Florida police officers resign from SWAT unit, say they feel 'restrained by the politicization of our tactics'

Almost a dozen South Florida police officers resigned from their city's SWAT unit this week, claiming that they did not feel safe and that they were "restrained by the politicization of our tactics."

The group of 10 officers wrote to Hallandale Beach Police Chief Sonia Quinones on Tuesday to notify her of their resignations.

In the letter, obtained by CNN, the officers claimed that they were "minimally equipped, under trained and often times restrained by the politicization of our tactics to the extent of placing the safety of dogs over the safety of the team members."
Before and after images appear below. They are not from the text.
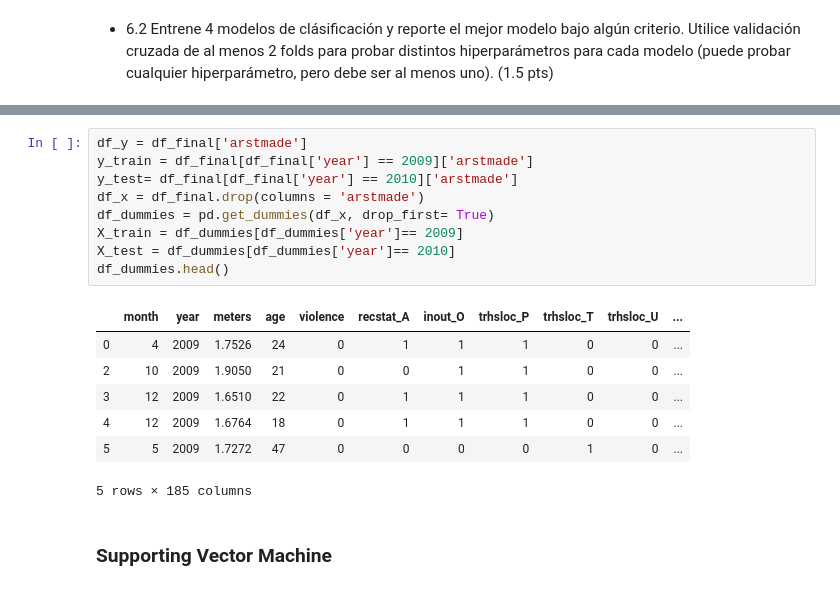
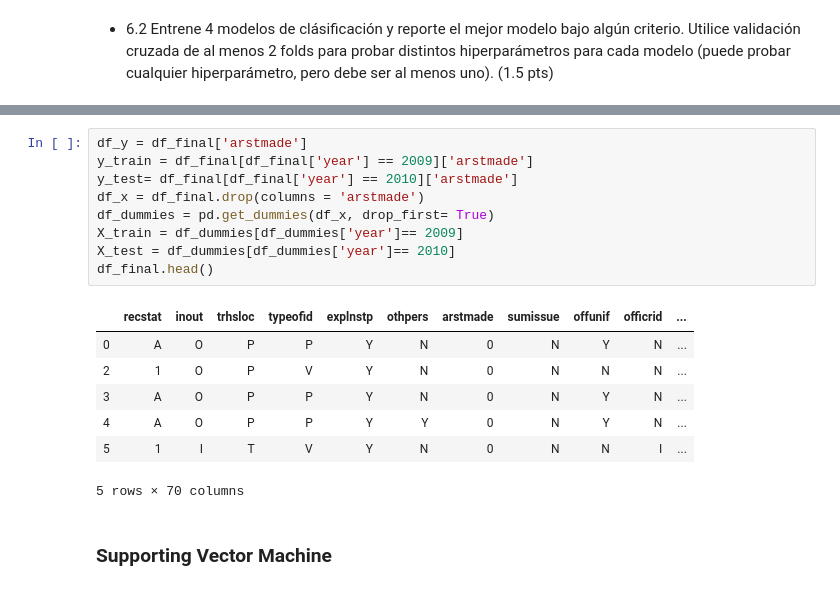
Before and after one commit to ggmarioe/trabajo-modelos-supervisados, a Jupyter notebook: Prueba_Supervisada 25-09-2021.ipynb, the cells around one changed output, grey strips where cells are left out. Saved outputs shown, nothing was run; the diff lists cells and outputs as text.

```diff
--- a/Prueba_Supervisada 25-09-2021.ipynb
+++ b/Prueba_Supervisada 25-09-2021.ipynb
@@ -256,19 +408,19 @@ df_final
 # %%
 df_y = df_final['arstmade']
 y_train = df_final[df_final['year'] == 2009]['arstmade']
 y_test= df_final[df_final['year'] == 2010]['arstmade']
 df_x = df_final.drop(columns = 'arstmade')
 df_dummies = pd.get_dummies(df_x, drop_first= True)
 X_train = df_dummies[df_dummies['year']== 2009]
 X_test = df_dummies[df_dummies['year']== 2010]
-df_dummies.head()
+df_final.head()
 # %% [output]
-|  | month | year | meters | age | violence | recstat_A | inout_O | trhsloc_P | trhsloc_T | trhsloc_U | ... |
-| 0 | 4 | 2009 | 1.7526 | 24 | 0 | 1 | 1 | 1 | 0 | 0 | ... |
-| 2 | 10 | 2009 | 1.9050 | 21 | 0 | 0 | 1 | 1 | 0 | 0 | ... |
-| 3 | 12 | 2009 | 1.6510 | 22 | 0 | 1 | 1 | 1 | 0 | 0 | ... |
-| 4 | 12 | 2009 | 1.6764 | 18 | 0 | 1 | 1 | 1 | 0 | 0 | ... |
-| 5 | 5 | 2009 | 1.7272 | 47 | 0 | 0 | 0 | 0 | 1 | 0 | ... |
+|  | recstat | inout | trhsloc | typeofid | explnstp | othpers | arstmade | sumissue | offunif | officrid | ... |
+| 0 | A | O | P | P | Y | N | 0 | N | Y | N | ... |
+| 2 | 1 | O | P | V | Y | N | 0 | N | N | N | ... |
+| 3 | A | O | P | P | Y | N | 0 | N | Y | N | ... |
+| 4 | A | O | P | P | Y | Y | 0 | N | Y | N | ... |
+| 5 | 1 | I | T | V | Y | N | 0 | N | N | I | ... |
-5 rows × 185 columns
+5 rows × 70 columns
 # %% [markdown]
 ### Supporting Vector Machine
```
Also changed, not shown: parts of 39 cells of this notebook.
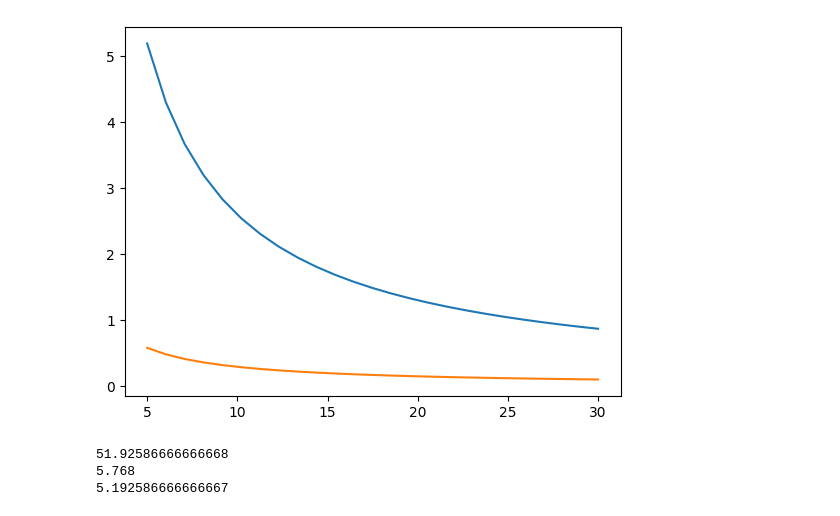
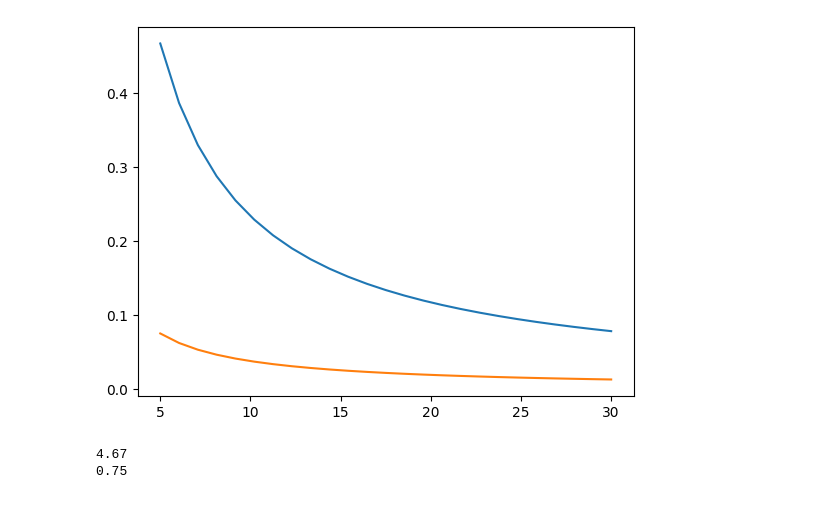
Before and after one commit to dimasmb/ELectronicaIV_TP2, a Jupyter notebook: Buck-Boost.ipynb, the cells around one changed output. Cells and saved outputs as stored; diff of their text form; code cells hidden in the pictures.

```diff
--- a/Buck-Boost.ipynb
+++ b/Buck-Boost.ipynb
@@ -13,44 +13,42 @@ Fs=100e3
 Bmax=0.2
 
 Idc=0.08
 
-N1 = 32
-N2 = 1
-N3 = 3
+N1 = 50
+N2 = 2
+N3 = 5
 
-L2=4e-6
-L3 = 36e-6
+L2 = 16e-6
+L3 =100e-6
 
-Io2 = 1.664
-Io3 = 0.555
+Io2 = 1.3
+Io3 = 0.52
 
 V2 = Vd*N2/N1
 V3 = Vd*N3/N1
 
 Vo2 = Vd*(N2/N1)*(D/(1-D))
 Vo3 = Vd*(N3/N1)*(D/(1-D))
 
 delta_Vo = 0.05
 
 C2 = lambda x: abs(((Io2*D/Fs) + ((-Vo2*(1-2*D))/(2*L2*pow(Fs, 2))))/(x*Vo2))
 
 C3 = lambda x: abs(((Io3*D/Fs) + ((-Vo3*(1-2*D))/(2*L3*pow(Fs, 2))))/(x*Vo3))
 
 dVo2 = lambda c:  abs(((Io2*D/Fs) + ((-Vo2*(1-2*D))/(2*L2*pow(Fs, 2))))/(c))
 
 dVo3 = lambda c: abs(((Io3*D/Fs) + ((-Vo3*(1-2*D))/(2*L3*pow(Fs, 2))))/(c))
 
 dVo = np.linspace(5, 30, 25)
 
 plt.plot(dVo, C2(dVo/10)*1e6)
 plt.plot(dVo, C3(dVo/10)*1e6)
 plt.show()
 
-print(C2(delta_Vo)*1e6)
-print(C3(delta_Vo)*1e6)
-print(dVo2(50e-6)*100/Vo2)
+print(round(C2(delta_Vo)*1e6, 2))
+print(round(C3(delta_Vo)*1e6, 2))
 # %% [output]
-[figure, old version]
+[figure, new version]
-51.92586666666668
-5.768
-5.192586666666667
+4.67
+0.75
```
Also changed, not shown: 2 other files.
They added, "Until these conditions and sentiments are rectified and addressed, we cannot safely, effectively and in good faith carry out duties in this capacity without putting ourselves and our families at this needless increased level of risk."

Their resignations come as calls for law enforcement reform following the police killing of George Floyd in Minneapolis on May 25 dominate the national discourse.
The news also comes after 57 Buffalo, N.Y., police officers resigned from the Buffalo Police Department Emergency Response Team after two officers on the force were were suspended and criminally charged for pushing a 75-year-old protester to the ground, critically injuring him.